◆ **Data to examine**
== == ==
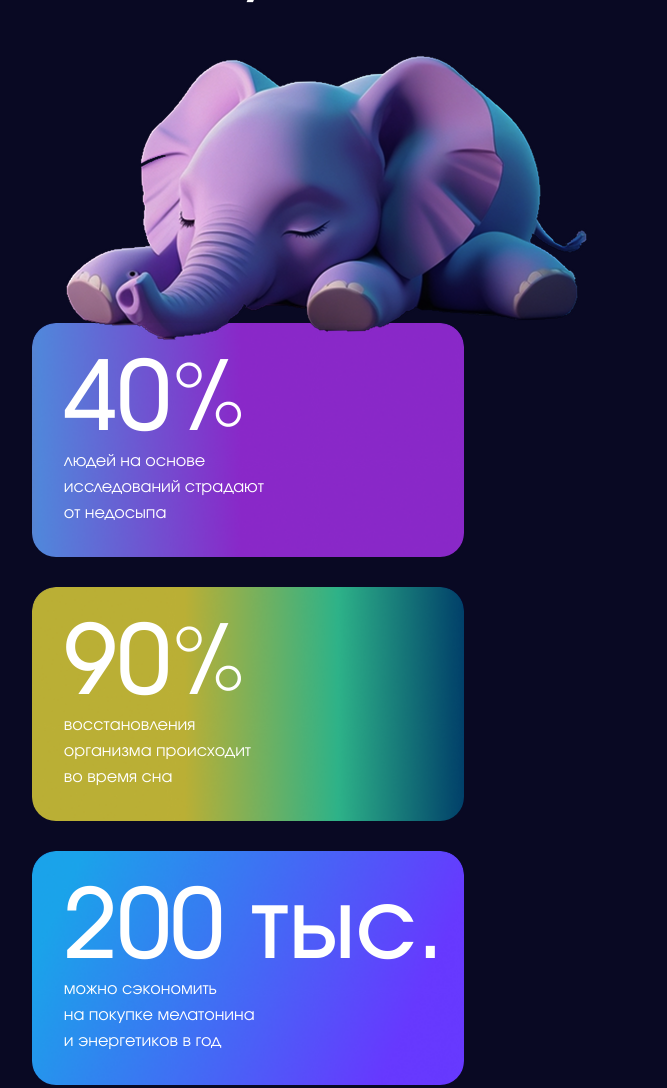
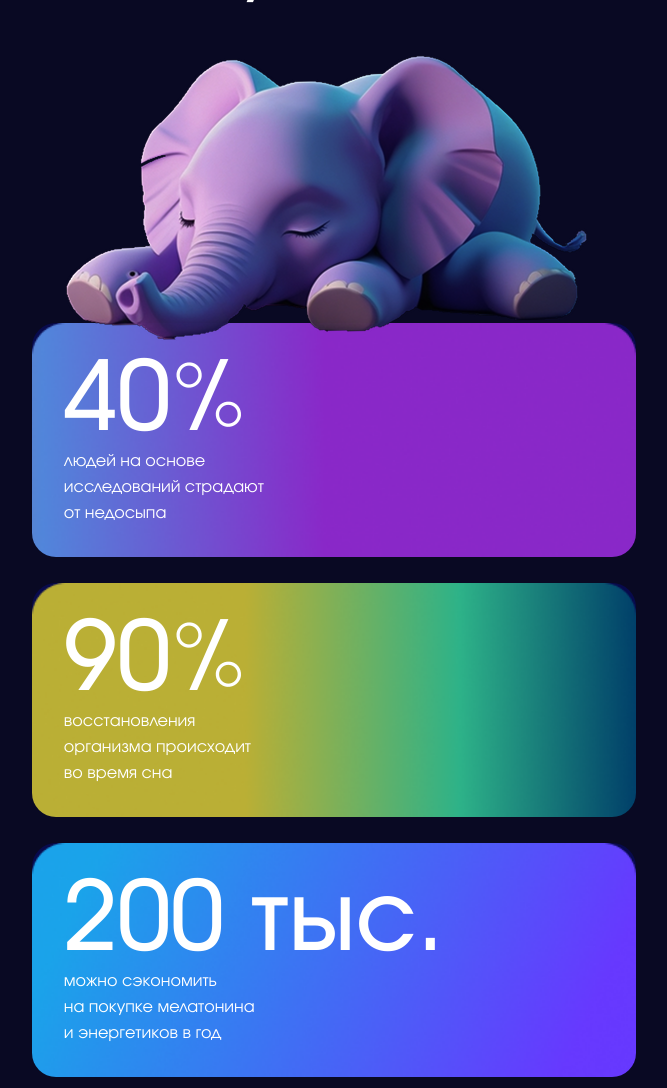
Before and after one commit to ons04nn/Module-3, a plain HTML site: page index.html in a window 1280 px wide. Shown: the part 1329-2417 px from the top of the page, without its empty margins (306-973 px from the left). Drawn offline with Linux system fonts and the light colour scheme; files whose address does not match are found by name.

Commit message:
Add files via upload

```diff
--- a/styles.css
+++ b/styles.css
@@ -200,7 +200,7 @@ align-items: flex-start
     flex-direction: column;
     align-items: center;
     align-items: flex-start;
-      max-width: 1340px;
+      max-width: 1350px;
       margin: 0 auto;
 
 }
@@ -289,9 +289,7 @@ align-items: flex-start
 .why-sleep {
     padding-top: 197px;
     margin-bottom: 200px;
-    display: flex;
-    justify-content: center;
-    align-items: center;
+
 
 }
 
@@ -569,7 +567,7 @@ flex-direction: column;
 justify-content: center;
 background-color: #080A4C;
 padding-left: 32px;
-width:432px;
+width: calc(100%);
 height:234px;
 border-radius: 24px;
 }
@@ -591,7 +589,7 @@ background-size: cover;}
 .stats {
     display: flex;
     flex-direction: row;
-    gap: 30px;
+    gap: 26px;
     margin-top: 60px;
 }
 
@@ -1160,7 +1158,7 @@ background-size: cover;
     }
 
     .slon img {
-        width: 100%;
+        max-width: 100%;
     }
 
     .slon {
@@ -1173,12 +1171,7 @@ background-size: cover;
 
 
 
-  .column-slon {
-    display: flex;
-    flex-direction: column;
-    align-items: flex-start;
 
-  }
 
   .wrapper2 {
     display: flex;
@@ -1438,7 +1431,7 @@ line-height: 100%;}
         justify-content: center;
         background-color: #080A4C;
         padding-left: 32px;
-        width:317px;
+        width:100%;
         height:234px;
         border-radius: 24px;
         }
```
== == ==
◆ **Work required**
Your answer should consist of all lines in the listing above that contain "width".

◆ **Result of the task**
-      max-width: 1340px;
+      max-width: 1350px;
-width:432px;
+width: calc(100%);
-        width: 100%;
+        max-width: 100%;
-        width:317px;
+        width:100%;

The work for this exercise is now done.